Increased demand

It’s true that people want more flexibility as a result of the pandemic. More than half (55%) of Scottish workers say they are considering requesting more flexibility, while 27% say they will definitely request it. But the type of flexibility they want is usually fairly small. Our research shows 45% would like more homeworking, 32% want flexitime (small amends to start/finish times), 21% would like compressed hours and 19% want occasional ad hoc changes. Only 13% want part-time hours and only 5% want a job share.

Some employers worry that embracing flexibility will result in large numbers working part-time with no one in the office. Our research shows this is a myth. Going part-time means reducing income, and not everyone wants to or can do this. Also, we know from feedback during the pandemic how much people have missed the office.

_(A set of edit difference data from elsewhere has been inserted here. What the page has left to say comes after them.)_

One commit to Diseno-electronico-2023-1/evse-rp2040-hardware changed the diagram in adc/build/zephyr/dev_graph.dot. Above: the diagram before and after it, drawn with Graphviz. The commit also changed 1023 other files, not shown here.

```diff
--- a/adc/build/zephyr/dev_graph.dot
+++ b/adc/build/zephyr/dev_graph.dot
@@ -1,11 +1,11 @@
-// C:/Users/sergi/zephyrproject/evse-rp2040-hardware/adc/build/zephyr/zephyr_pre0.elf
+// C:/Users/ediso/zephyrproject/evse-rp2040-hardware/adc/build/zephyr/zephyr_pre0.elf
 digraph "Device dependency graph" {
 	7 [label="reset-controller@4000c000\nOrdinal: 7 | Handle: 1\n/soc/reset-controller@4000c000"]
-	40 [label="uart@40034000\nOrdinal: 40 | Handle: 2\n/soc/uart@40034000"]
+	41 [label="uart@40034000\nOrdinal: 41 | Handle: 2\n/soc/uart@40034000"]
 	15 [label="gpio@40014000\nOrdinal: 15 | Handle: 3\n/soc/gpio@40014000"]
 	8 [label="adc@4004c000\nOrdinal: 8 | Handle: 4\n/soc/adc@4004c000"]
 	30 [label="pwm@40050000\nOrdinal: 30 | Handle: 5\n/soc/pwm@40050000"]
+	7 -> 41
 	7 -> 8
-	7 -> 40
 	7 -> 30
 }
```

Hybrid future

Everyone’s talking about a blended approach to home and office working. And many organisations are thinking about working hours as well as location. Among employers we surveyed, 61% said they expected to offer staff more homeworking after the pandemic, while 45% expected to offer more ad hoc adjustments and 44% said more flexitime. Greater flexibility is clearly here to stay, so how do businesses move off a crisis footing, reacting to Government guidance, on to something strategic – and practical – that truly works for employees and employers?

We’ve put together the guidance on these pages to help. Or you can visit for information on how we can support your organisation, and free resources on how to work remotely, or manage remote workers.

How to manage hybrid teams so everyone feels valued and motivated

  1. Find out what people want and canvass ideas – People often want only small amounts of flexibility, and come up with team solutions themselves.
  2. Be clear about who is available when and where – Use digital diaries and email signatures as reminders.
  3. Set up a team protocol – Involve the whole team in discussions about objectives/deliverables and how, when and where people are working and how to contact them. The team can agree how frequently everyone needs to meet face-to-face, formally and informally, and set core hours/slots for this. The protocol helps everyone feel included and informed, and can be reviewed regularly as circumstances change.
  4. Invest in training and support for line managers – They may feel nervous, and training will ensure they establish positive, two-way communications. The onus should be on both sides to check in/update.
  5. Model good behaviour from the top down – Ensure you have senior buy-in, and normalise flexible working by showcasing executive flexible work patterns.
  6. Good communication – whether it’s personal, or all-company, greater communication and honesty has helped firms weather the pandemic. Wellbeing is fast rising up corporate agendas and it all starts with being able to have a conversation.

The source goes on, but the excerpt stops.